Section Six, whom I like and who has guest blogged here before, thinks I’m guilty of trying to give the story momentum over at AOL. I can give this story as much momentum as I want here at atleagle.com, but the scope of this blog is pretty parochial. AOL gives me a platform to discuss other aspects of any story and the ACC. While they give us plenty of leeway in our style and which stories we jump on, there is an expectation to keep it interesting and somewhat attention getting. The easiest way to get people talking? Bring the worldwide leader in sports into the conversation. Plus this is the offseason, so we are looking for anything to discuss.
Although it might be too late, I don’t want to beat the story into the ground. I plan on doing one more thing: a piece on whether or not it was worth bringing Glasper back statistically. I also reserve the right to post any follow ups if TOB finally comes out of his shell on this topic.
Ultimately why I do care and why this is a big deal to many BC fans is that one of our own was mistreated. Glasper was a class act and a very good college football player. Our former coach, who claimed to stand for everything Glasper represents, abused his authority in a jerky manner. As Alex said, if TOB had gone to Glasper and said, “we need you” Glasper probably would have come back. But forcing him back against your promise and medical advice was a classless move. (And other fans wonder why the BC community never embraced TOB.)
Tuesday, May 01, 2007
-- Played in all 13 games as a true freshman
-- Played in all 12 games as a sophomore
-- Played in 11 of 12 games as a junior
So the first time he missed any long stretch was after hip surgery.
-- Earned 2004 Big East Conference all-academic team
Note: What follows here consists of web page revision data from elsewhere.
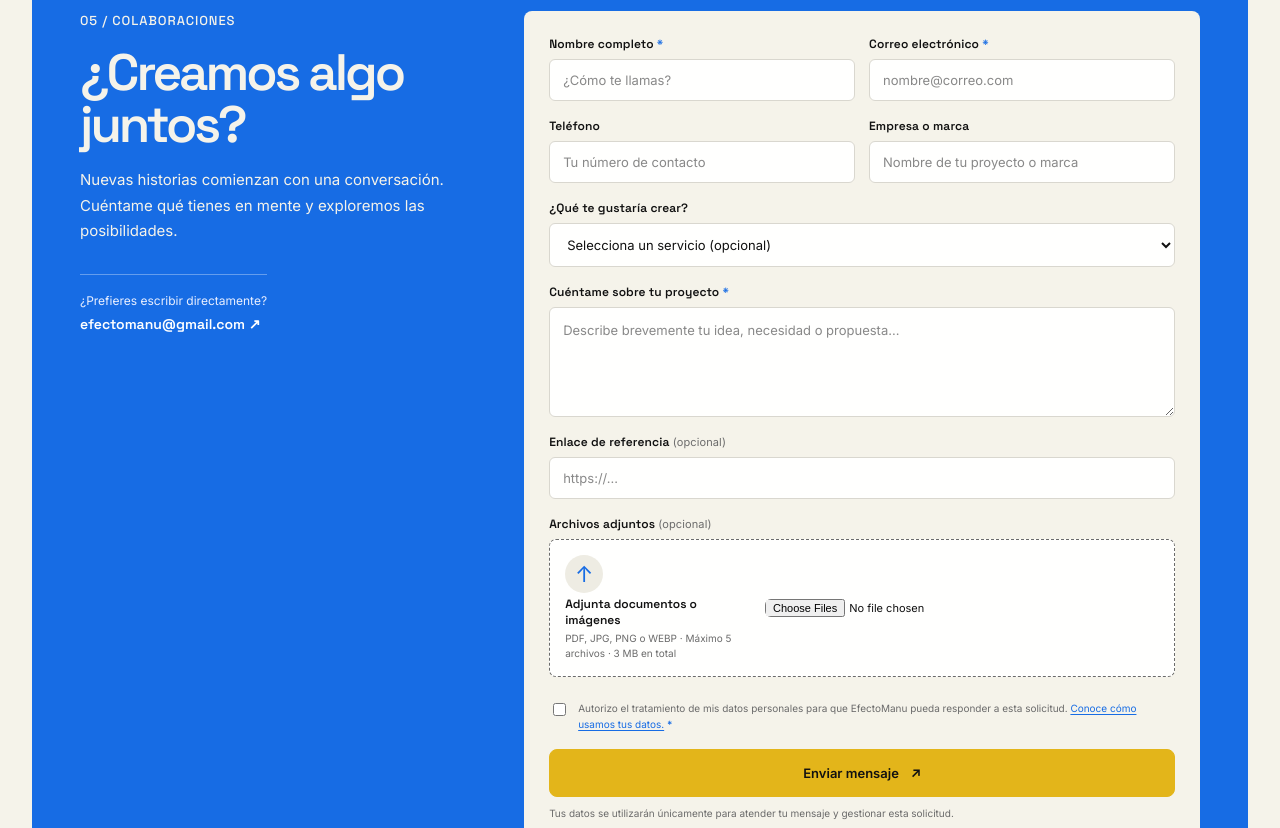
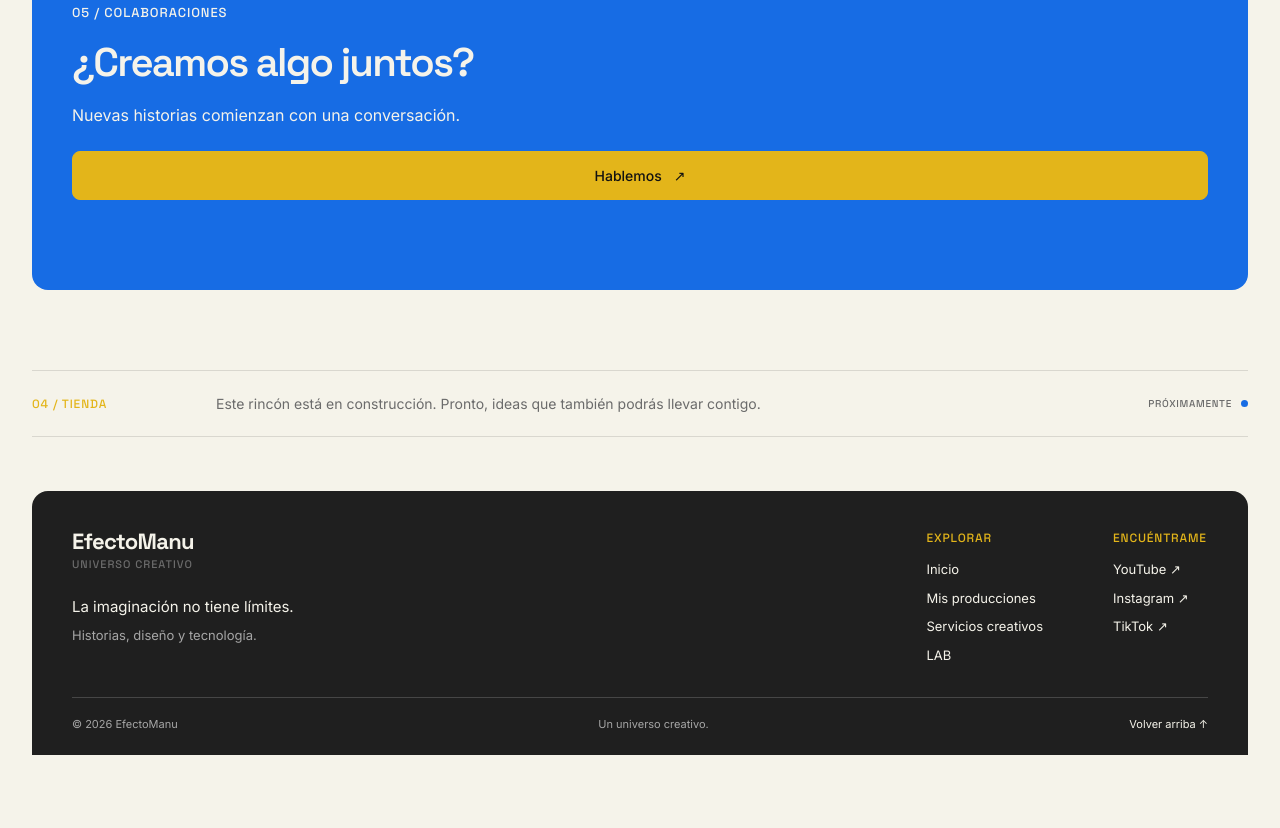
Before and after one commit to EfectoManu/EfectoManu, a website: page index.html in a window 1280 px wide. Shown: the part 2632-3460 px from the top of the page. After the commit the page ends 3387 px from the top, so only its background shows below. Drawn offline with Linux system fonts and the light colour scheme.

Commit message:
Restore clean homepage contact callout and link to contact page

```diff
--- a/index.html
+++ b/index.html
@@ -20,7 +20,7 @@
     </a>
     <button class="menu-toggle" aria-label="Abrir menú" aria-expanded="false" aria-controls="main-nav"><span></span><span></span></button>
     <nav class="main-nav" id="main-nav" aria-label="Navegación principal">
-      <a class="nav-link active" href="#inicio">Inicio</a><a class="nav-link" href="producciones.html">Mis producciones</a><a class="nav-link" href="servicios-creativos.html">Servicios creativos</a><a class="nav-link" href="#lab">LAB</a><a class="nav-link" href="#tienda">Tienda</a><a class="nav-link" href="#contacto">Contacto</a>
+      <a class="nav-link active" href="#inicio">Inicio</a><a class="nav-link" href="producciones.html">Mis producciones</a><a class="nav-link" href="servicios-creativos.html">Servicios creativos</a><a class="nav-link" href="#lab">LAB</a><a class="nav-link" href="#tienda">Tienda</a><a class="nav-link" href="contacto.html">Contacto</a>
       <button class="theme-toggle" type="button" aria-label="Activar modo noche" title="Cambiar tema"><span class="theme-icon" aria-hidden="true">☾</span></button>
     </nav>
   </header>
@@ -67,35 +67,11 @@
       <a class="text-link lab-all" href="#contacto">Explorar LAB <span>↗</span></a>
     </section>
     <section class="contact-section" id="contacto" aria-labelledby="contacto-title">
-      <div class="contact-inner contact-layout">
-        <div class="contact-intro">
-          <p class="section-kicker">05 / COLABORACIONES</p>
-          <h2 id="contacto-title">¿Creamos algo juntos?</h2>
-          <p>Nuevas historias comienzan con una conversación. Cuéntame qué tienes en mente y exploremos las posibilidades.</p>
-          <div class="contact-direct"><span>¿Prefieres escribir directamente?</span><a href="mailto:efectomanu@gmail.com">efectomanu@gmail.com ↗</a></div>
-        </div>
-        <form class="contact-form" id="contact-form" enctype="multipart/form-data" novalidate>
-          <div class="form-row">
-            <div class="form-field"><label for="contact-nombre">Nombre completo <span>*</span></label><input id="contact-nombre" name="nombre" type="text" maxlength="100" autocomplete="name" placeholder="¿Cómo te llamas?" required></div>
-            <div class="form-field"><label for="contact-correo">Correo electrónico <span>*</span></label><input id="contact-correo" name="correo" type="email" maxlength="150" autocomplete="email" placeholder="nombre@correo.com" required></div>
-          </div>
-          <div class="form-row">
-            <div class="form-field"><label for="contact-telefono">Teléfono</label><input id="contact-telefono" name="telefono" type="tel" maxlength="30" autocomplete="tel" placeholder="Tu número de contacto"></div>
-            <div class="form-field"><label for="contact-empresa">Empresa o marca</label><input id="contact-empresa" name="empresa" type="text" maxlength="120" placeholder="Nombre de tu proyecto o marca"></div>
-          </div>
-          <div class="form-field"><label for="contact-servicio">¿Qué te gustaría crear?</label><select id="contact-servicio" name="servicio"><option value="">Selecciona un servicio (opcional)</option><option>Producción audiovisual</option><option>Edición y narrativa</option><option>Animación y VFX</option><option>Diseño y experiencias digitales</option><option>Colaboración o propuesta</option><option>Otro</option></select></div>
-          <div class="form-field"><label for="contact-mensaje">Cuéntame sobre tu proyecto <span>*</span></label><textarea id="contact-mensaje" name="mensaje" rows="4" maxlength="3000" placeholder="Describe brevemente tu idea, necesidad o propuesta..." required></textarea></div>
-          <div class="form-field"><label for="contact-referencia">Enlace de referencia <small>(opcional)</small></label><input id="contact-referencia" name="referencia" type="url" maxlength="500" placeholder="https://..."></div>
-          <div class="form-field">
-            <label for="contact-archivos">Archivos adjuntos <small>(opcional)</small></label>
-            <div class="file-drop"><div><span class="file-symbol">↑</span><strong>Adjunta documentos o imágenes</strong><span>PDF, JPG, PNG o WEBP · Máximo 5 archivos · 3 MB en total</span></div><input id="contact-archivos" name="archivos" type="file" accept=".pdf,.jpg,.jpeg,.png,.webp,application/pdf,image/jpeg,image/png,image/webp" multiple></div>
-            <div id="contact-file-list" class="contact-file-list" aria-live="polite"></div>
-          </div>
-          <label class="consent-field"><input type="checkbox" name="autorizacion" required><span>Autorizo el tratamiento de mis datos personales para que EfectoManu pueda responder a esta solicitud. <a href="#privacidad">Conoce cómo usamos tus datos.</a> <b>*</b></span></label>
-          <button class="button button-primary contact-submit" id="contact-submit" type="submit">Enviar mensaje <span aria-hidden="true">↗</span></button>
-          <p class="contact-privacy" id="privacidad">Tus datos se utilizarán únicamente para atender tu mensaje y gestionar esta solicitud.</p>
-          <div class="contact-status" id="contact-status" role="status" aria-live="polite"></div>
-        </form>
+      <div class="contact-inner">
+        <p class="section-kicker">05 / COLABORACIONES</p>
+        <h2 id="contacto-title">¿Creamos algo juntos?</h2>
+        <p>Nuevas historias comienzan con una conversación.</p>
+        <a class="button button-primary" href="contacto.html">Hablemos <span aria-hidden="true">↗</span></a>
       </div>
     </section>
     <section class="store-note" id="tienda"><span class="store-index">04 / TIENDA</span><p>Este rincón está en construcción. Pronto, ideas que también podrás llevar contigo.</p><span class="store-status">PRÓXIMAMENTE <i></i></span></section>
```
-- Paul Cavanagh Award recipient given to the player whose collective on- and off-the-field accomplishments speak volumes about his commitment
-- Recipient of the 2006 Jay McGillis Scholarship, awarded to the defensive back who exemplifies the qualities of the late McGillis
I feel for Glasper and hope he can get on an NFL roster. Regardless of the sour note that ended his career at BC, he’ll always have his experience and education and the welcoming BC alumni network.
As for TOB…where to start? College coaching is a tough business. You can’t be everyone’s friend (just ask Jim Turner and Ross Applegate) and winning trumps nearly everything. However, there is something to be said for doing it the right way. At BC we pride ourselves on it. Treating these kids with respect and discipline is one thing. Breaking your word and risking harm to a player’s body and career is another. Glasper was a likely Captain (as evidence by his selection as our representative at the ACC media days). He busted his ass for three years and held up his end of the deal off the field. Forcing him back did what for last season? Got us into another Charlotte Bowl. It pisses me off that TOB exploited a guy like Glasper for a shot at something big, yet still couldn’t come up with a gameplan to beat the likes of a lame duck Miami team. It also disappoints me that he continues to portray himself as the tried and true Marine and molder of men.
In the end, both Glasper and TOB are gone. Yet this can serve as a reminder that we needed new direction, things were not always what they appeared to be on the surface, and that Glasper was a “BC guy.”